One-pot meals allow Rasta communities to feed many people at low cost, and harken back to cooking practices common during slavery. “Enslaved people had to throw something on the fire and go back to work, so high-nutrient ingredients were essential,” Francis continues. “Ital food might look really simple, but it’s so intentional.”
Rastas have a complex relationship with sovereignty, largely because of the tumult surrounding the end of slavery in the Caribbean in 1834 and subsequent years of British rule. As Howell and other Rasta leaders grew a following among Jamaica’s peasant class in the 1930s, cities saw a gradual exile of Rastas to rural parishes.
From the beginning, colonial powers viewed Rastafarian anti-capitalist beliefs as a threat and criminalized those who openly identified as such. To escape persecution, Rastas fled to the mountains, where they could more freely access land and practice self-governance. The cultivation of ganja afforded them economic freedom and supported their ritualized use of the herb for spiritual enlightenment, which is why Rastafarianism today is so often associated with marijuana.
The kitchen gardens and multi-acre plots now common among Rasta communities are remnants of provision grounds—hilly land unsuitable for growing cash crops that plantation owners set aside for use by the people they enslaved. Ital eating calls for a return to this form of self-sufficiency, and a diet rich in vegetables and foraged foods typical for newly freed Afro-Caribbeans.

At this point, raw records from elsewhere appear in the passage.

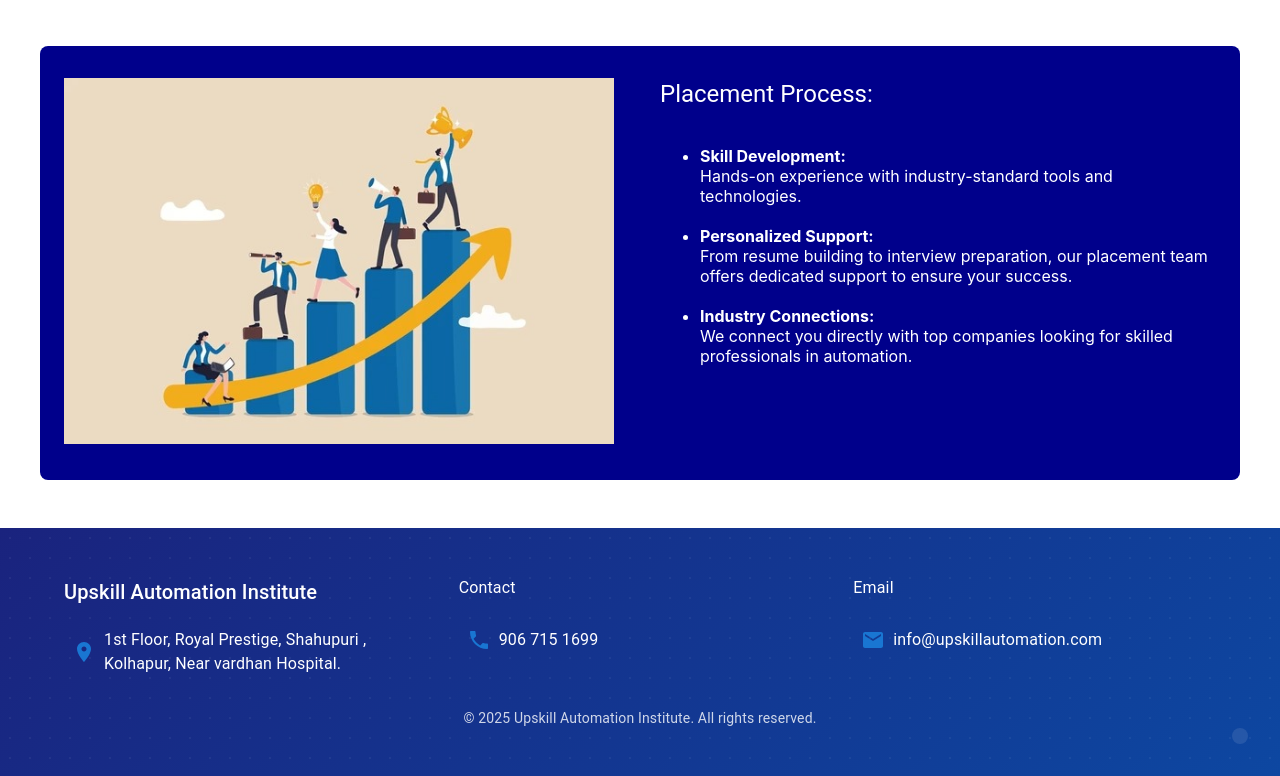
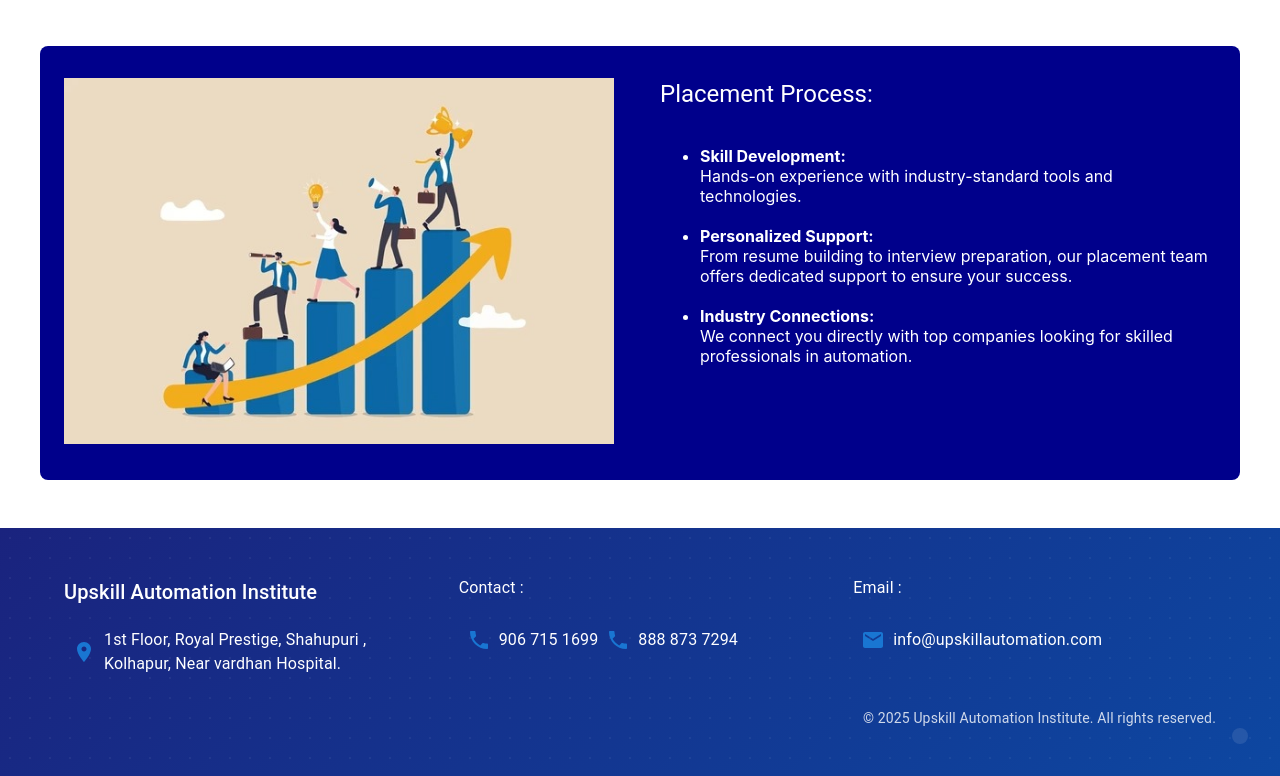
Before and after one commit to upskillautomation/my-project, a React (Create React App) app: page /career in a window 1280 px wide. Shown: the part 663-1439 px from the top of the page. Built offline with nearby package versions, Linux system fonts and the light colour scheme; a web font is replaced by a local one.

Commit message:
ui changes

```diff
--- a/src/Home/Course.js
+++ b/src/Home/Course.js
@@ -26,6 +26,7 @@ export const Course = () => {
             xs: 12,
             md: 12,
           }}
+          sx={{mt:2}}
         >
           <Typography variant="h5" sx={{ color: "black", mt: 5, ml: 5 }}>
             {" "}
--- a/src/footer/Footer.js
+++ b/src/footer/Footer.js
@@ -131,18 +131,22 @@ const MLFooter = () => {
             </Box>
           </Grid>
           <Grid size={{ xs: 12, md: 4 }}>
-            <Typography>Contact</Typography>
+            <Typography>Contact :</Typography>
             <br />
 
             <Box display="flex" alignItems="center">
               <IconButton>
                 <Phone color="primary" />
+              </IconButton> <br/>
+              <Typography variant="body1">906 715 1699</Typography>
+              <IconButton>
+                <Phone color="primary" />
               </IconButton>
-              <Typography variant="body1">906 715 1699</Typography>
+              <Typography variant="body1">888 873 7294</Typography>
             </Box>
           </Grid>
           <Grid size={{ xs: 12, md: 4 }}>
-            <Typography>Email</Typography>
+            <Typography>Email :</Typography>
             <br />
 
             <Box display="flex" alignItems="center" mb={2}>
@@ -156,7 +160,7 @@ const MLFooter = () => {
           </Grid>
         </Grid>
 
-        <Box sx={{ mt: 2, textAlign: "center", position: "relative" }}>
+        <Box sx={{ mt: 2, textAlign: "right", position: "relative" }}>
           <Typography variant="body2" sx={{ opacity: 0.8 }}>
             © {new Date().getFullYear()} Upskill Automation Institute. All
             rights reserved.
```
Also changed, not shown: src/Home/Career.js (+7 -0 lines).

With imported foreign food remaining heavily subsidized in Jamaica and throughout the Caribbean today, Rasta farmers keep organic, locally grown food alive. Using permaculture principles and rain-fed agriculture, remote Rastafarian communities cultivate food for families and earn extra income from hosting the occasional eco-tourist.
The Rastafarian movement is remarkable for its anticipation of modern concerns around food justice. Independent Rasta communities often boycott commercial grocery stores and actively combat food insecurity faced by their poorest residents. “A Rasta food stand might sell a meal to locals for $7, but charge twice the price to tourists,” says Akeia de Barros Gomes, Ph.D., a cultural anthropologist-turned-curator at Mystic Seaport, who worked with Rasta communities in the Virgin Islands. “The poorest locals ate for free because their meals were subsidized by foreign capital from tourists.”
Lest we confuse Rastas with idyllic hippielike figures forsaking the modern world, the Rastafari movement has clear political aims. While the movement’s early leaders advocated for repatriation to Ethiopia, its contemporary focus is liberation for Afro-Caribbeans and all Black people: a means to resist the poor-quality food imported from Western nations and to reconnect the formerly enslaved with a lineage of eating in sync with the Earth.
Decolonizing veganism—overturning its whitewashed history—is a critical act of resistance. Progress happens when more scholars, influencers, and food critics of color reclaim their plant-based food histories—unlocking more inclusive possibilities for all diners.
PAIGE CURTIS is a third culture kid, writing at the intersection of environmentalism, Blackness, and pop culture. She covers climate tech, Black environmentalism, and uplifts the environmental ethics embedded in Caribbean livelihoods. Paige worked at mission-driven organizations and is currently in a communications role at the Boston Ujima Project.
First published in YES! Magazine. Included in Vox Populi with permission.